A feature of the 2008 ncse was the publication of a series of portraits issued with the Northern Star. These were displayed using zoomify but, because this no longer functions on the original site, we have republished thirteen of them here.

About the Northern Star Portraits

The Northern Star issued thirty four engravings from its fifth issue in December 1837 until 1851. A full list is given in Chase (2005): below are those we managed to locate and film.

Of these engravings, 27 were portraits of notable figures and all but five were still living. Half of the portraits were of Chartist leaders but others included the poet Andrew Marvell, the radical Henry Hunt, and the radical liberal MP for Leeds Sir William Molesworth.
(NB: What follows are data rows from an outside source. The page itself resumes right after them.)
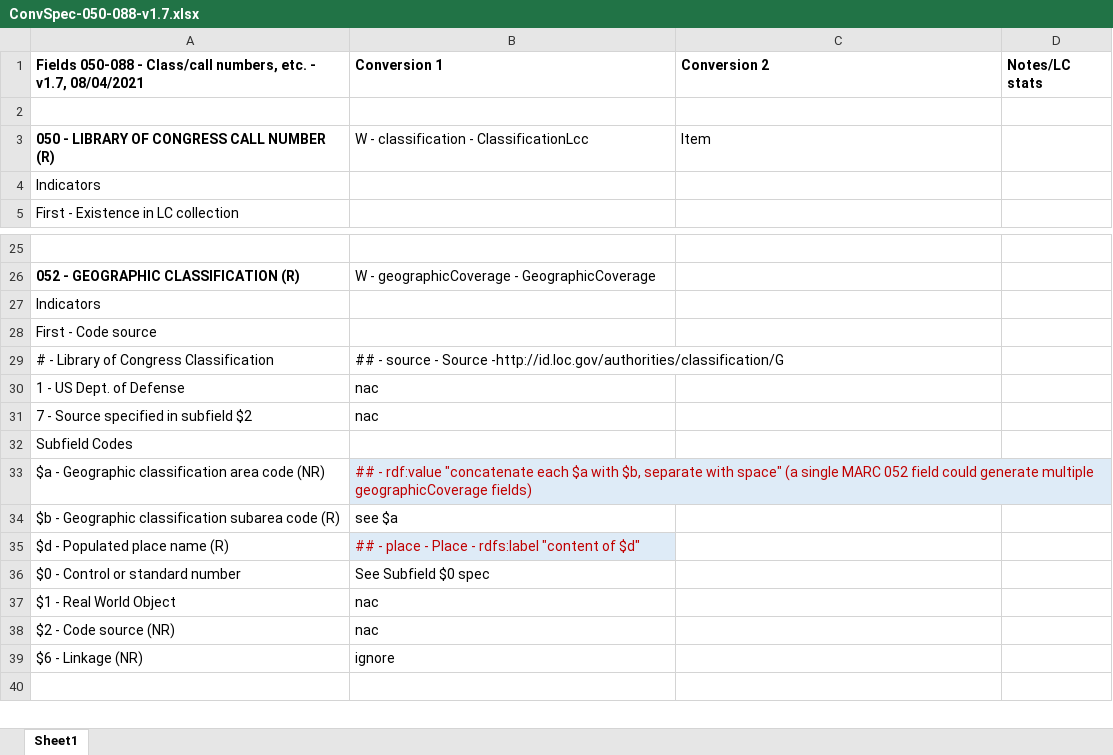
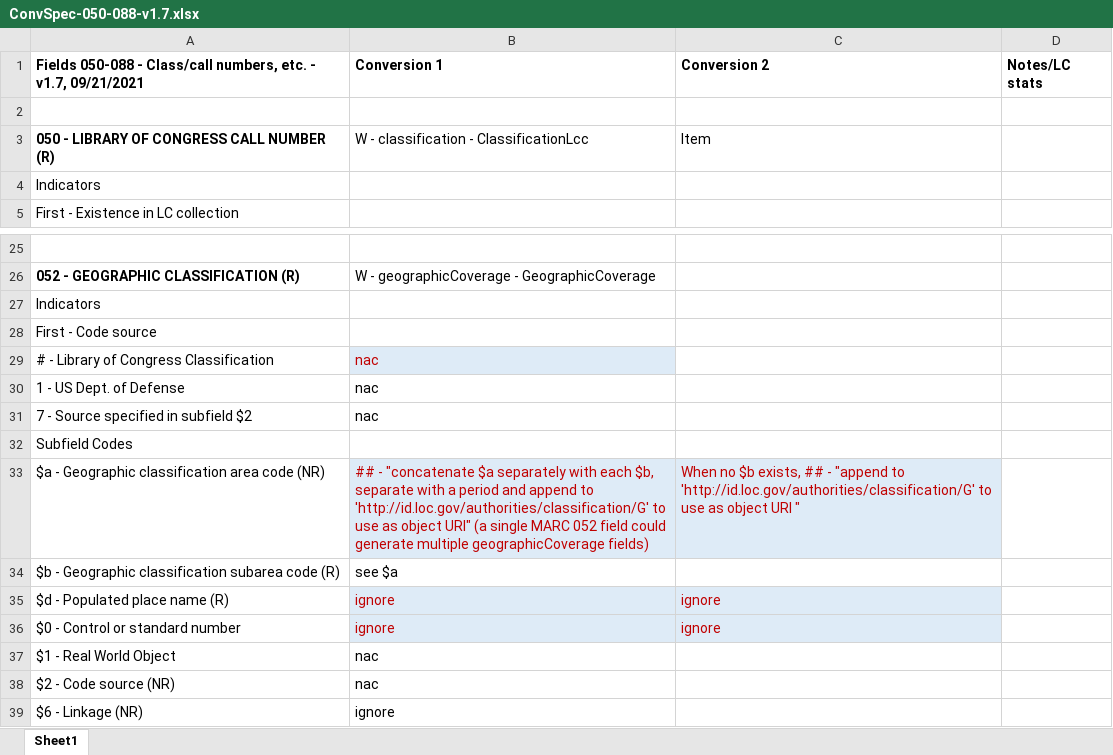
Before and after one commit to lcnetdev/marc2bibframe2, an Excel workbook: spec/ConvSpec-050-088-v1.7.xlsx, sheet Sheet1, drawn as a sheet; only a part is shown, gaps mark what is left out; the shorter side is filled out with more unchanged rows; values as stored, in another font and other column widths than the file's, no borders; the diff names each change by its address in the sheet, - before the commit and + after, or states it on an @@ line.

Commit message:
Update 052 conversion.
Only convert if ind1 = #. Generate object URI from $ab. Towards v1.7.

```diff
--- a/spec/ConvSpec-050-088-v1.7.xlsx (sheet Sheet1)
+++ b/spec/ConvSpec-050-088-v1.7.xlsx (sheet Sheet1)
-A1: …- v1.7, 08/04/2021
+A1: …- v1.7, 09/21/2021
-B29: ## - source - Source -http://id.loc.gov/authorities/classification/G
+B29: nac
@@ B29 fill: none → #DEEBF7, text colour: black → #C00000 @@
-B33: ## - rdf:value "concatenate each $a with $b, separate with space" (a single…
+B33: ## - "concatenate $a separately with each $b, separate with a period and append to 'http://id.loc.gov/authorities/classification/G' to use as object URI" (a single…
-C33: (empty)
+C33: When no $b exists, ## - "append to 'http://id.loc.gov/authorities/classification/G' to use as object URI "
-C33 fill: none
+C33 fill: #DEEBF7
-B35: ## - place - Place - rdfs:label "content of $d"
+B35: ignore
-C35:C36: (empty)
+C35:C36: ignore
-C35 fill: none
+C35 fill: #DEEBF7
-B36: See Subfield $0 spec
+B36: ignore
-B36:C36 fill: none
+B36:C36 fill: #DEEBF7
-B36 text colour: black
+B36 text colour: #C00000
```
Also changed, not shown: 3 other files.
As Malcolm Chase argues, the portraits were significant in that they moved away from the satirical tradition to present a pantheon of notable figures and scenes that helped establish a sense of the movement.1 The portraits were notable for the way in which they placed the figures in classical settings, associating them with a fine art tradition while insisting on the contemporary relevance of those depicted. Cheap periodicals such as the Penny Magazine (begun in 1832 by the Society for the Diffusion of Useful Knowledge) had already demonstrated both the market for images amongst a wide readership and the extant appetite for images that reproduced works of fine art. The portraits in the Northern Star were used to build up and maintain a base of subscribers. To produce the appropriate amount of copies it was necessary to use steel rather than copper engraving, but the process took substantially longer. O’Connor announced each portrait with much fanfare through the columns of the Star, but then often had to revise both the description of the forthcoming image and the estimated date it would be ready as it encountered difficulties in production. Although these repeated amendments to the promised image frustrated readers, they also contributed to a sense of anticipation. As only about 2000 images could be produced a week, it was necessary to distribute them by region, furthering the sense of occasion. As the paper’s circulation grew, O’Connor found himself committed to a scheme that was popular with readers and beneficial to both the paper and movement as a whole; however, as the numbers of readers wanting portraits increased, their demands became harder to fulfil, leading to protracted dialogue in the columns of the Star. As the circulation of the paper fell in 1842, O’Connor reduced the amounts of images that he offered. Between September 1841 and June 1846, only three were issued and these, Chase argues, were a reward for loyalty rather than a bid to boost circulation (p. 42). In 1848 an attempt was made to resume issuing portraits and engravings of the Irish nationalists John Mitchell, William Smith O’Brien and T.F. Meagher were issued. Two more were scheduled to appear, but were replaced by engravings of the European revolutionaries Louis Blanc and Kossuth. The final set of portraits were issued in 1850-1 and featured Robert Peel, a group of the Presidents of the United States and two images of the Great Exhibition.


1 Malcolm Chase, ‘Building identity, building circulation: engraved portraiture and the Northern Star’, in Papers for the People: A Study of the Chartist Press, ed. by Joan Allen and Owen Ashton (Merlin Press), pp. 3-24. [back].